7 Jul 2013

Youth

There once were two twins, born as mirror images of each other.

They shared the same interests, played the same games together, and laughed at the same jokes. Every day they would run up to the hill to have some fun. The hill was easily identifiable, as there was a large apple tree at the top. The boys would sometimes lie underneath the tree to rest from their games, pointing at the clouds that flew by, trying to decipher the shapes.

One day, one of the boys said to the other: "I won't be able to play as much with you any more. Mother and Father say I will have to start schooling."

The other boy replied: "That's fine! We can always play afterwards, when you've come back and done your homework!"

The first boy smiled. "You're lucky you don't have to go to school, you know."

"Really? I think you're luckier. You get to make new friends in school and have fun with them."

"Don't worry, I'll bring them back some day, and we'll ALL have fun together!"

The second boy smiled.


And so it was. The first boy went to school every weekday, diligently paying attention during lessons, patiently doing his homework, and learning new things. The second boy would have his own fun on the hill, waiting for the first to show up. And every day he did. Sometimes he did bring some of his friends, and they had fun together, though it seemed like his friends didn't seem that close to his brother. Neither of the twins thought too much about that.

Years passed. The first twin grew a little, and entered his teenage years. The second twin remained a boy.

One day, the teen said: "I'm afraid I may not have as much time to play later on... school's getting busier, and my friends are taking me to their own fun gatherings and events. There may be days when I don't even get to play with you at all."

The boy replied: "It's okay, I don't mind. You should deal with your own problems first. And it's fine to have fun with your friends! I'll be there with you in spirit."

"Thanks for being so understanding."

"We're brothers! It's only right this way."

And so the teen continued with his busier life: he crammed in time to finish school projects and mingle with friends at parties, but occasionally returned to the hill to play with the boy. Later on, the teen found a girl, and sometimes brought the girl to the hill to play together. The boy knew that this girl was special to his brother, but once again, she seemed to be distant from the boy himself.

Years passed. The teen grew a little, and became a young man. The girl grew also, and became a young woman. The two became closer to each other. Yet the boy still remained a boy.

One day, the young man said: "Sorry brother, I won't get to see you as often now. I have to get a job, so I'll spend even more time working to earn a living, and support me and her."

The boy replied: "It's okay, you two deserve each other, and I wish you the best! I do hope you come back once in a while and play with me."

The young man smiled weakly.

And so the young man and woman departed their home town and moved to the city. The boy stayed behind.

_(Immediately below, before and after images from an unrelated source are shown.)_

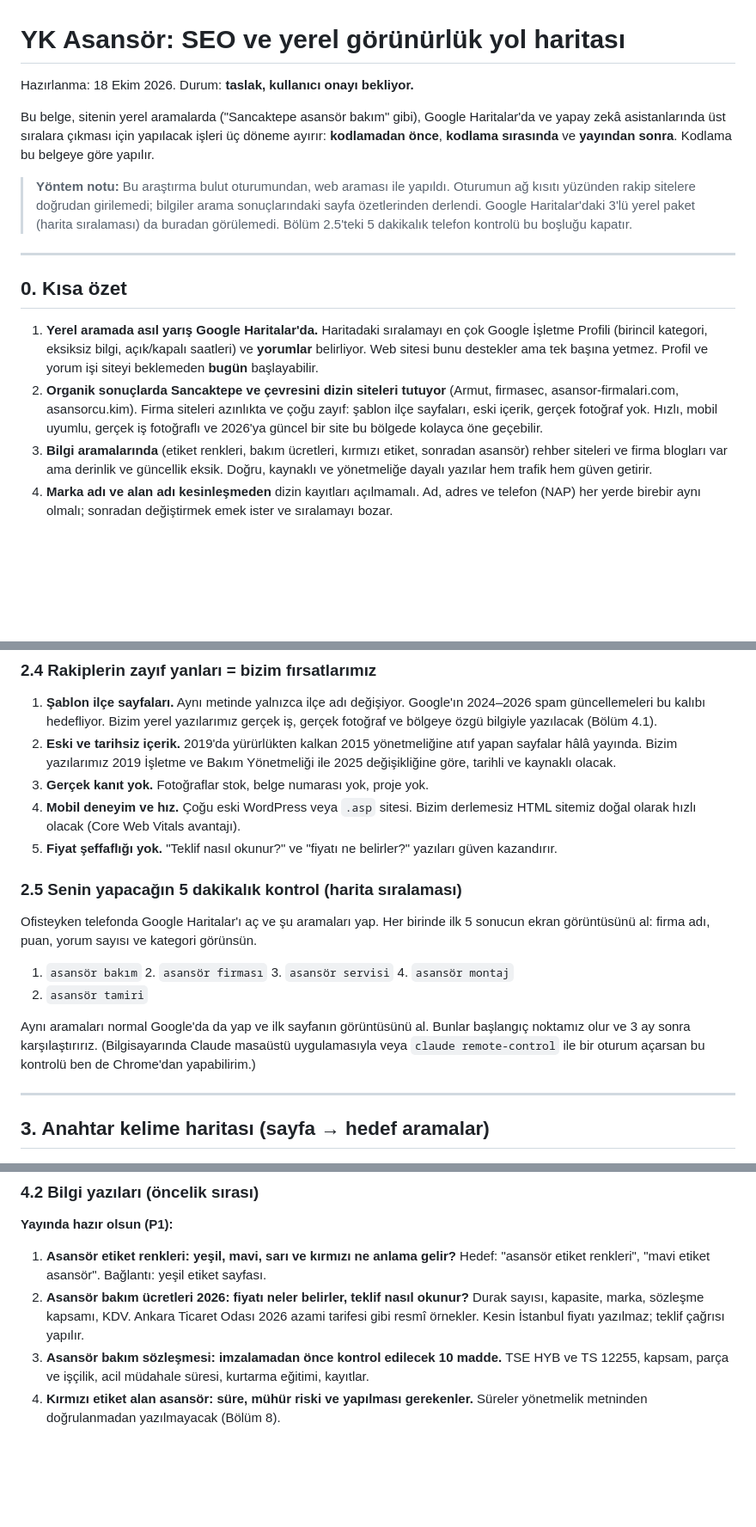
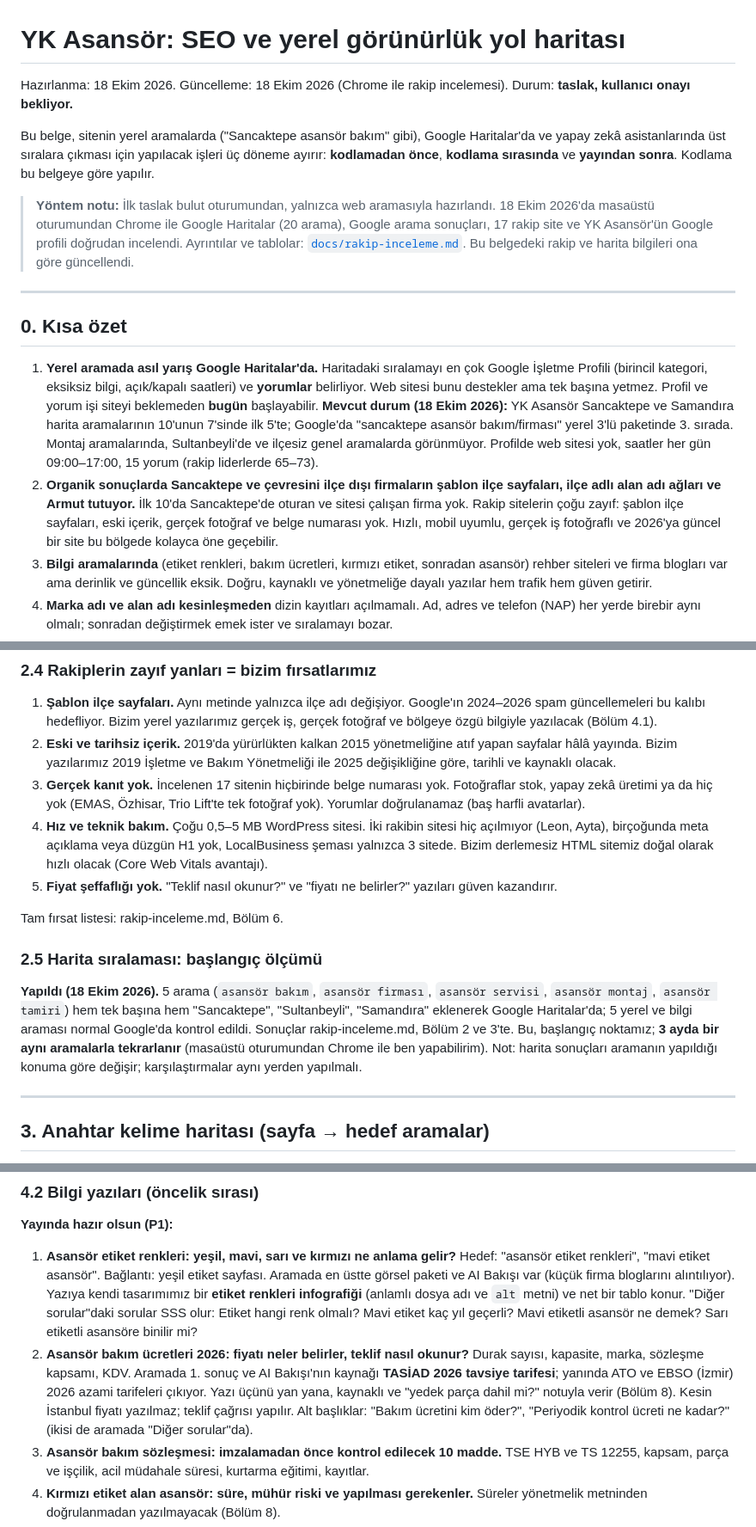
Before and after one commit to mertcanglz/yk-asansor, a Markdown page: docs/seo-yol-haritasi.md, 3 parts joined by grey strips. Shown at 86% size. GitHub-like rendering; blank space fills up the shorter version.

```diff
--- a/docs/seo-yol-haritasi.md
+++ b/docs/seo-yol-haritasi.md
@@ -1,15 +1,16 @@
 # YK Asansör: SEO ve yerel görünürlük yol haritası
 
-Hazırlanma: 18 Ekim 2026. Durum: **taslak, kullanıcı onayı bekliyor.**
+Hazırlanma: 18 Ekim 2026. Güncelleme: 18 Ekim 2026 (Chrome ile rakip incelemesi).
+Durum: **taslak, kullanıcı onayı bekliyor.**
 
 Bu belge, sitenin yerel aramalarda ("Sancaktepe asansör bakım" gibi), Google Haritalar'da ve
 yapay zekâ asistanlarında üst sıralara çıkması için yapılacak işleri üç döneme ayırır:
 **kodlamadan önce**, **kodlama sırasında** ve **yayından sonra**. Kodlama bu belgeye göre yapılır.
 
-> **Yöntem notu:** Bu araştırma bulut oturumundan, web araması ile yapıldı. Oturumun ağ
-> kısıtı yüzünden rakip sitelere doğrudan girilemedi; bilgiler arama sonuçlarındaki sayfa
-> özetlerinden derlendi. Google Haritalar'daki 3'lü yerel paket (harita sıralaması) da
-> buradan görülemedi. Bölüm 2.5'teki 5 dakikalık telefon kontrolü bu boşluğu kapatır.
+> **Yöntem notu:** İlk taslak bulut oturumundan, yalnızca web aramasıyla hazırlandı. 18 Ekim 2026'da
+> masaüstü oturumundan Chrome ile Google Haritalar (20 arama), Google arama sonuçları, 17 rakip site
+> ve YK Asansör'ün Google profili doğrudan incelendi. Ayrıntılar ve tablolar:
+> [`docs/rakip-inceleme.md`](rakip-inceleme.md). Bu belgedeki rakip ve harita bilgileri ona göre güncellendi.
 
 ---
 
@@ -19,10 +20,14 @@ yapay zekâ asistanlarında üst sıralara çıkması için yapılacak işleri
    İşletme Profili (birincil kategori, eksiksiz bilgi, açık/kapalı saatleri) ve **yorumlar**
    belirliyor. Web sitesi bunu destekler ama tek başına yetmez. Profil ve yorum işi siteyi
    beklemeden **bugün** başlayabilir.
-2. **Organik sonuçlarda Sancaktepe ve çevresini dizin siteleri tutuyor** (Armut, firmasec,
-   asansor-firmalari.com, asansorcu.kim). Firma siteleri azınlıkta ve çoğu zayıf: şablon ilçe
-   sayfaları, eski içerik, gerçek fotoğraf yok. Hızlı, mobil uyumlu, gerçek iş fotoğraflı ve
-   2026'ya güncel bir site bu bölgede kolayca öne geçebilir.
+   **Mevcut durum (18 Ekim 2026):** YK Asansör Sancaktepe ve Samandıra harita aramalarının 10'unun
+   7'sinde ilk 5'te; Google'da "sancaktepe asansör bakım/firması" yerel 3'lü paketinde 3. sırada.
+   Montaj aramalarında, Sultanbeyli'de ve ilçesiz genel aramalarda görünmüyor. Profilde web sitesi
+   yok, saatler her gün 09:00–17:00, 15 yorum (rakip liderlerde 65–73).
+2. **Organik sonuçlarda Sancaktepe ve çevresini ilçe dışı firmaların şablon ilçe sayfaları, ilçe adlı
+   alan adı ağları ve Armut tutuyor.** İlk 10'da Sancaktepe'de oturan ve sitesi çalışan firma yok.
+   Rakip sitelerin çoğu zayıf: şablon ilçe sayfaları, eski içerik, gerçek fotoğraf ve belge numarası
+   yok. Hızlı, mobil uyumlu, gerçek iş fotoğraflı ve 2026'ya güncel bir site bu bölgede kolayca öne geçebilir.
 3. **Bilgi aramalarında** (etiket renkleri, bakım ücretleri, kırmızı etiket, sonradan asansör)
    rehber siteleri ve firma blogları var ama derinlik ve güncellik eksik. Doğru, kaynaklı ve
    yönetmeliğe dayalı yazılar hem trafik hem güven getirir.
@@ -107,22 +130,24 @@ görünmek demektir. Siteyle birlikte en hızlı kazanç budur (Bölüm 7.3).
 2. **Eski ve tarihsiz içerik.** 2019'da yürürlükten kalkan 2015 yönetmeliğine atıf yapan
    sayfalar hâlâ yayında. Bizim yazılarımız 2019 İşletme ve Bakım Yönetmeliği ile 2025
    değişikliğine göre, tarihli ve kaynaklı olacak.
-3. **Gerçek kanıt yok.** Fotoğraflar stok, belge numarası yok, proje yok.
-4. **Mobil deneyim ve hız.** Çoğu eski WordPress veya `.asp` sitesi. Bizim derlemesiz HTML
-   sitemiz doğal olarak hızlı olacak (Core Web Vitals avantajı).
+3. **Gerçek kanıt yok.** İncelenen 17 sitenin hiçbirinde belge numarası yok. Fotoğraflar stok,
+   yapay zekâ üretimi ya da hiç yok (EMAS, Özhisar, Trio Lift'te tek fotoğraf yok). Yorumlar
+   doğrulanamaz (baş harfli avatarlar).
+4. **Hız ve teknik bakım.** Çoğu 0,5–5 MB WordPress sitesi. İki rakibin sitesi hiç açılmıyor (Leon,
+   Ayta), birçoğunda meta açıklama veya düzgün H1 yok, LocalBusiness şeması yalnızca 3 sitede.
+   Bizim derlemesiz HTML sitemiz doğal olarak hızlı olacak (Core Web Vitals avantajı).
 5. **Fiyat şeffaflığı yok.** "Teklif nasıl okunur?" ve "fiyatı ne belirler?" yazıları güven kazandırır.
 
-### 2.5 Senin yapacağın 5 dakikalık kontrol (harita sıralaması)
+Tam fırsat listesi: rakip-inceleme.md, Bölüm 6.
 
-Ofisteyken telefonda Google Haritalar'ı aç ve şu aramaları yap. Her birinde ilk 5 sonucun
-ekran görüntüsünü al: firma adı, puan, yorum sayısı ve kategori görünsün.
+### 2.5 Harita sıralaması: başlangıç ölçümü
 
-1. `asansör bakım` 2. `asansör firması` 3. `asansör servisi` 4. `asansör montaj`
-5. `asansör tamiri`
-
-Aynı aramaları normal Google'da da yap ve ilk sayfanın görüntüsünü al. Bunlar başlangıç
-noktamız olur ve 3 ay sonra karşılaştırırız. (Bilgisayarında Claude masaüstü uygulamasıyla
-veya `claude remote-control` ile bir oturum açarsan bu kontrolü ben de Chrome'dan yapabilirim.)
+**Yapıldı (18 Ekim 2026).** 5 arama (`asansör bakım`, `asansör firması`, `asansör servisi`,
+`asansör montaj`, `asansör tamiri`) hem tek başına hem "Sancaktepe", "Sultanbeyli", "Samandıra"
+eklenerek Google Haritalar'da; 5 yerel ve bilgi araması normal Google'da kontrol edildi. Sonuçlar
+rakip-inceleme.md, Bölüm 2 ve 3'te. Bu, başlangıç noktamız; **3 ayda bir aynı aramalarla tekrarlanır**
+(masaüstü oturumundan Chrome ile ben yapabilirim). Not: harita sonuçları aramanın yapıldığı konuma göre
+değişir; karşılaştırmalar aynı yerden yapılmalı.
 
 ---
 
@@ -201,9 +226,16 @@ Açılar örnektir. Gerçek işlere göre değiştirilir; her yazı **farklı**
 
 1. **Asansör etiket renkleri: yeşil, mavi, sarı ve kırmızı ne anlama gelir?**
    Hedef: "asansör etiket renkleri", "mavi etiket asansör". Bağlantı: yeşil etiket sayfası.
+   Aramada en üstte görsel paketi ve AI Bakışı var (küçük firma bloglarını alıntılıyor). Yazıya
+   kendi tasarımımız bir **etiket renkleri infografiği** (anlamlı dosya adı ve `alt` metni) ve net
+   bir tablo konur. "Diğer sorular"daki sorular SSS olur: Etiket hangi renk olmalı? Mavi etiket kaç
+   yıl geçerli? Mavi etiketli asansör ne demek? Sarı etiketli asansöre binilir mi?
 2. **Asansör bakım ücretleri 2026: fiyatı neler belirler, teklif nasıl okunur?**
-   Durak sayısı, kapasite, marka, sözleşme kapsamı, KDV. Ankara Ticaret Odası 2026 azami
-   tarifesi gibi resmî örnekler. Kesin İstanbul fiyatı yazılmaz; teklif çağrısı yapılır.
+   Durak sayısı, kapasite, marka, sözleşme kapsamı, KDV. Aramada 1. sonuç ve AI Bakışı'nın kaynağı
+   **TASİAD 2026 tavsiye tarifesi**; yanında ATO ve EBSO (İzmir) 2026 azami tarifeleri çıkıyor. Yazı
+   üçünü yan yana, kaynaklı ve "yedek parça dahil mi?" notuyla verir (Bölüm 8). Kesin İstanbul fiyatı
+   yazılmaz; teklif çağrısı yapılır. Alt başlıklar: "Bakım ücretini kim öder?", "Periyodik kontrol
+   ücreti ne kadar?" (ikisi de aramada "Diğer sorular"da).
 3. **Asansör bakım sözleşmesi: imzalamadan önce kontrol edilecek 10 madde.**
    TSE HYB ve TS 12255, kapsam, parça ve işçilik, acil müdahale süresi, kurtarma eğitimi, kayıtlar.
 4. **Kırmızı etiket alan asansör: süre, mühür riski ve yapılması gerekenler.**
```
Also changed, not shown: other parts of docs/seo-yol-haritasi.md (+71 -32 lines), docs/rakip-inceleme.md (added, +343 -0 lines).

The young man went to his office every weekday to work the hours away, while the young woman remained at home to do the house chores. The couple lived this way for some time.

Years passed. The young man and woman grew older. The boy still remained a boy, waiting for his brother to return.

Eventually the couple got married, and had children. A few times each year, they'll return to the home town to visit their parents, and the man will get to see his brother again... but only for a short while. The boy never complained.

More years passed. The man's and woman's parents passed away, and the couple never visited the home town for a long time. They continued to raise their children as they all grew older. Yet again, the boy remained a boy.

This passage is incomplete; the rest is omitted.